It has been six years since Microsoft informed its customers that it would no longer support the Windows XP operating system, thus giving its users plenty of time to install a newer operating system, such as Windows 7.  Without continuing technical support, the Windows XP operating system will be dramatically vulnerable to hackers exposing flaws in the program to the detriment of stubborn people still using this program.  This is not a matter of Microsoft being greedy.  It is merely a reflection of the fact that Windows XP is too old in terms of computer software and just like after a while it becomes advisable to buy a new car instead of pouring money into repairs for an old car, it is prudent to move to another and better operating system.  It is unfortunate that many banks in the world that use Windows XP to operate ATMs and many government agencies that also use Windows XP failed to act before the April 8, 2014 deadline for Microsoft no longer providing updates.  What many of these companies and the IRS (yes, the IRS) are now doing is paying for short term support of Windows XP until they make the change over to a newer operating system.  The failure to act in a timely manner is  needlessly costing these companies and government agencies large amounts of money.  If they had merely acted in a timely manner, they would not have to be paying for these emergency services.  In a Congressional hearing last week numbers between $500,000 and $30 million dollars were tossed about as the additional cost incurred by the IRS due to their lateness in acting.  This is inexcusable.  Hackers have already been taking advantage of vulnerabilities in Windows XP to steal from ATMs and there is concern in some circles that government agencies such as the IRS may find problems due to their delay in updating their operating systems.

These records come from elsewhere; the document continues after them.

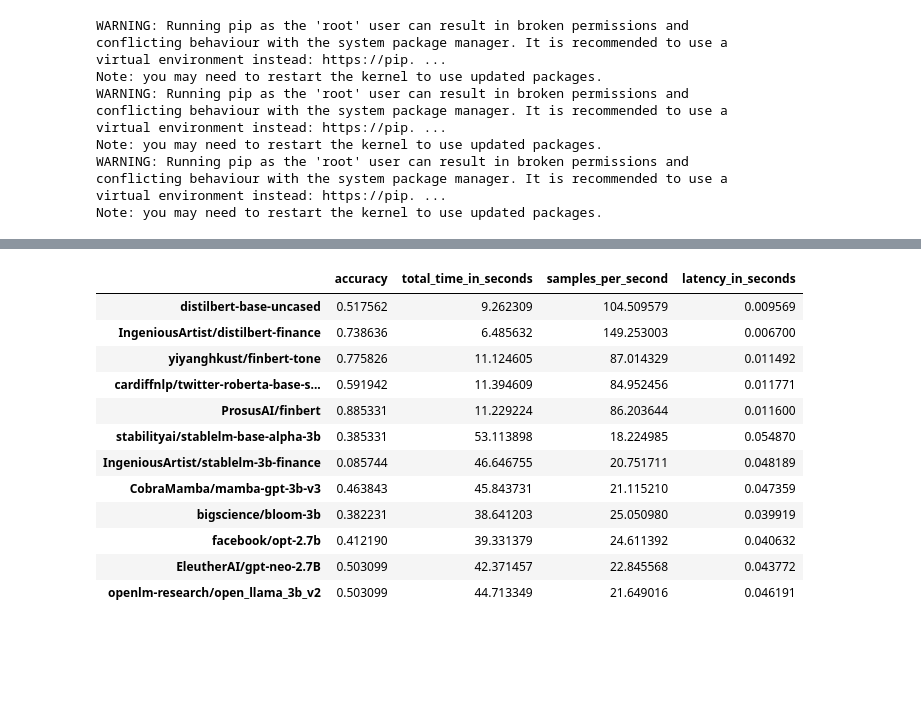
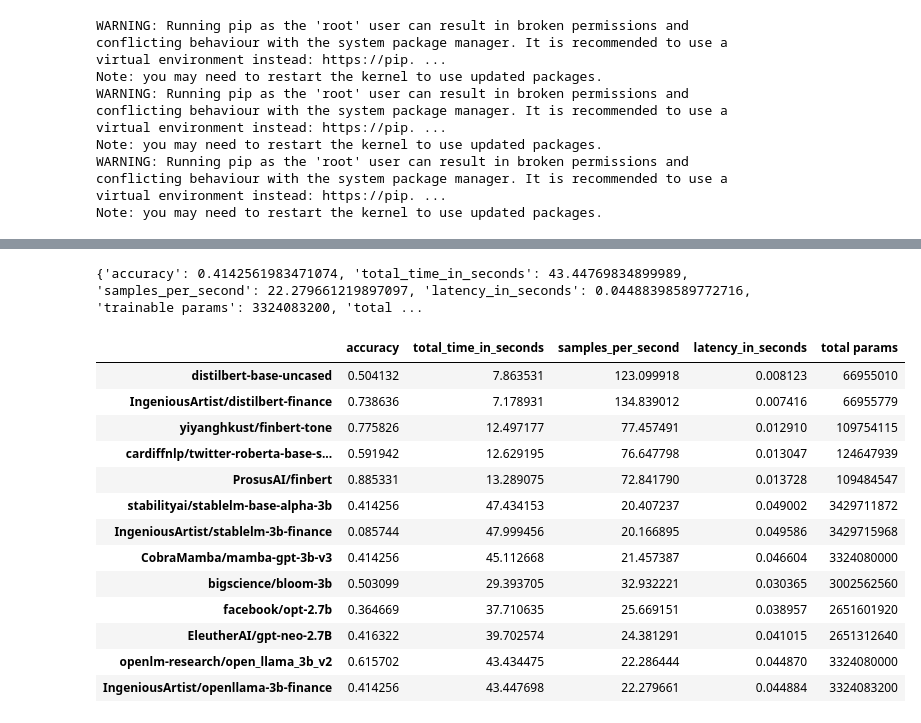
Before and after one commit to IngeniousArtist/LLM-SentimentAnalysis, a Jupyter notebook: Evaluate all models.ipynb, the cells around one changed output, grey strips where cells are left out. Drawn from its saved outputs; the diff is of its cells as text; code cells hidden in the pictures; blank space fills up the shorter version.

```diff
--- a/Evaluate all models.ipynb
+++ b/Evaluate all models.ipynb
@@ -248,7 +310,7 @@ Asking to truncate to max_length but no maximum length is provided and the model
 # facebook/opt-2.7b
 
 eval_results = task_evaluator.compute(
-    model_or_pipeline="facebook/opt-2.7b",
+    model_or_pipeline=models[i],
     input_column = "sentence",
     label_column = "label",
     data=data,
@@ -256,8 +318,10 @@ eval_results = task_evaluator.compute(
     label_mapping={"LABEL_0": 0, "LABEL_1": 1, "LABEL_2": 2}
 )
 
+eval_results.update(model_params(models[i]))
 results.append(eval_results)
 print(eval_results)
+i += 1
 # %% [output]
 Some weights of OPTForSequenceClassification were not initialized from the model checkpoint at facebook/opt-2.7b and are newly initialized: ['score.weight']
 You should probably TRAIN this model on a down-stream task to be able to use it for predictions and inference.
@@ -267,7 +333,7 @@ Asking to truncate to max_length but no maximum length is provided and the model
 # EleutherAI/gpt-neo-2.7B
 
 eval_results = task_evaluator.compute(
-    model_or_pipeline="EleutherAI/gpt-neo-2.7B",
+    model_or_pipeline=models[i],
     input_column = "sentence",
     label_column = "label",
     data=data,
@@ -275,8 +341,10 @@ eval_results = task_evaluator.compute(
     label_mapping={"LABEL_0": 0, "LABEL_1": 1, "LABEL_2": 2}
 )
 
+eval_results.update(model_params(models[i]))
 results.append(eval_results)
 print(eval_results)
+i += 1
 # %% [output]
 Some weights of GPTNeoForSequenceClassification were not initialized from the model checkpoint at EleutherAI/gpt-neo-2.7B and are newly initialized: ['score.weight']
 You should probably TRAIN this model on a down-stream task to be able to use it for predictions and inference.
@@ -285,7 +355,7 @@ You should probably TRAIN this model on a down-stream task to be able to use it
 # openlm-research/open_llama_3b_v2
 
 eval_results = task_evaluator.compute(
-    model_or_pipeline="openlm-research/open_llama_3b_v2",
+    model_or_pipeline=models[i],
     input_column = "sentence",
     label_column = "label",
     data=data,
@@ -293,8 +363,10 @@ eval_results = task_evaluator.compute(
     label_mapping={"LABEL_0": 0, "LABEL_1": 1, "LABEL_2": 2}
 )
 
+eval_results.update(model_params(models[i]))
 results.append(eval_results)
 print(eval_results)
+i += 1
 # %% [output]
 Some weights of LlamaForSequenceClassification were not initialized from the model checkpoint at openlm-research/open_llama_3b_v2 and are newly initialized: ['score.weight']
 You should probably TRAIN this model on a down-stream task to be able to use it for predictions and inference.
@@ -302,22 +377,42 @@ You should probably TRAIN this model on a down-stream task to be able to use it
+# %%
+# IngeniousArtist/openllama-3b-finance
+
+eval_results = task_evaluator.compute(
+    model_or_pipeline=models[i],
+    input_column = "sentence",
+    label_column = "label",
+    data=data,
+    metric= metrics,
+    label_mapping={"Negative": 0, "Neutral": 1, "Positive": 2}
+)
+
+eval_results.update(model_params(models[i]))
+results.append(eval_results)
+print(eval_results)
+i += 1
+# %% [output]
+{'accuracy': 0.4142561983471074, 'total_time_in_seconds': 43.44769834899989, 'samples_per_second': 22.279661219897097, 'latency_in_seconds': 0.04488398589772716, 'trainable params': 3324083200, 'total ...
 # %%
 # Create Dataframe
 
 df = pd.DataFrame(results, index=models)
-df[["accuracy", "total_time_in_seconds", "samples_per_second", "latency_in_seconds"]]
+data = df[["accuracy", "total_time_in_seconds", "samples_per_second", "latency_in_seconds", "total params"]]
+data
 # %% [output]
-|  | accuracy | total_time_in_seconds | samples_per_second | latency_in_seconds |
-| distilbert-base-uncased | 0.517562 | 9.262309 | 104.509579 | 0.009569 |
-| IngeniousArtist/distilbert-finance | 0.738636 | 6.485632 | 149.253003 | 0.006700 |
-| yiyanghkust/finbert-tone | 0.775826 | 11.124605 | 87.014329 | 0.011492 |
-| cardiffnlp/twitter-roberta-base-s... | 0.591942 | 11.394609 | 84.952456 | 0.011771 |
-| ProsusAI/finbert | 0.885331 | 11.229224 | 86.203644 | 0.011600 |
-| stabilityai/stablelm-base-alpha-3b | 0.385331 | 53.113898 | 18.224985 | 0.054870 |
-| IngeniousArtist/stablelm-3b-finance | 0.085744 | 46.646755 | 20.751711 | 0.048189 |
-| CobraMamba/mamba-gpt-3b-v3 | 0.463843 | 45.843731 | 21.115210 | 0.047359 |
-| bigscience/bloom-3b | 0.382231 | 38.641203 | 25.050980 | 0.039919 |
-| facebook/opt-2.7b | 0.412190 | 39.331379 | 24.611392 | 0.040632 |
-| EleutherAI/gpt-neo-2.7B | 0.503099 | 42.371457 | 22.845568 | 0.043772 |
-| openlm-research/open_llama_3b_v2 | 0.503099 | 44.713349 | 21.649016 | 0.046191 |
+|  | accuracy | total_time_in_seconds | samples_per_second | latency_in_seconds | total params |
+| distilbert-base-uncased | 0.504132 | 7.863531 | 123.099918 | 0.008123 | 66955010 |
+| IngeniousArtist/distilbert-finance | 0.738636 | 7.178931 | 134.839012 | 0.007416 | 66955779 |
+| yiyanghkust/finbert-tone | 0.775826 | 12.497177 | 77.457491 | 0.012910 | 109754115 |
+| cardiffnlp/twitter-roberta-base-s... | 0.591942 | 12.629195 | 76.647798 | 0.013047 | 124647939 |
+| ProsusAI/finbert | 0.885331 | 13.289075 | 72.841790 | 0.013728 | 109484547 |
+| stabilityai/stablelm-base-alpha-3b | 0.414256 | 47.434153 | 20.407237 | 0.049002 | 3429711872 |
+| IngeniousArtist/stablelm-3b-finance | 0.085744 | 47.999456 | 20.166895 | 0.049586 | 3429715968 |
+| CobraMamba/mamba-gpt-3b-v3 | 0.414256 | 45.112668 | 21.457387 | 0.046604 | 3324080000 |
+| bigscience/bloom-3b | 0.503099 | 29.393705 | 32.932221 | 0.030365 | 3002562560 |
+| facebook/opt-2.7b | 0.364669 | 37.710635 | 25.669151 | 0.038957 | 2651601920 |
+| EleutherAI/gpt-neo-2.7B | 0.416322 | 39.702574 | 24.381291 | 0.041015 | 2651312640 |
+| openlm-research/open_llama_3b_v2 | 0.615702 | 43.434475 | 22.286444 | 0.044870 | 3324080000 |
+| IngeniousArtist/openllama-3b-finance | 0.414256 | 43.447698 | 22.279661 | 0.044884 | 3324083200 |
 # %%
 # Visualize Results
 
```
Also changed, not shown: parts of 18 cells of this notebook, 1 other file.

Here is a warning to banks and government agencies including the IRS:  Microsoft has indicated that it will no longer do security updates for Windows 7 in January of 2020.  Don’t make the same mistake twice.

What do you think will happen?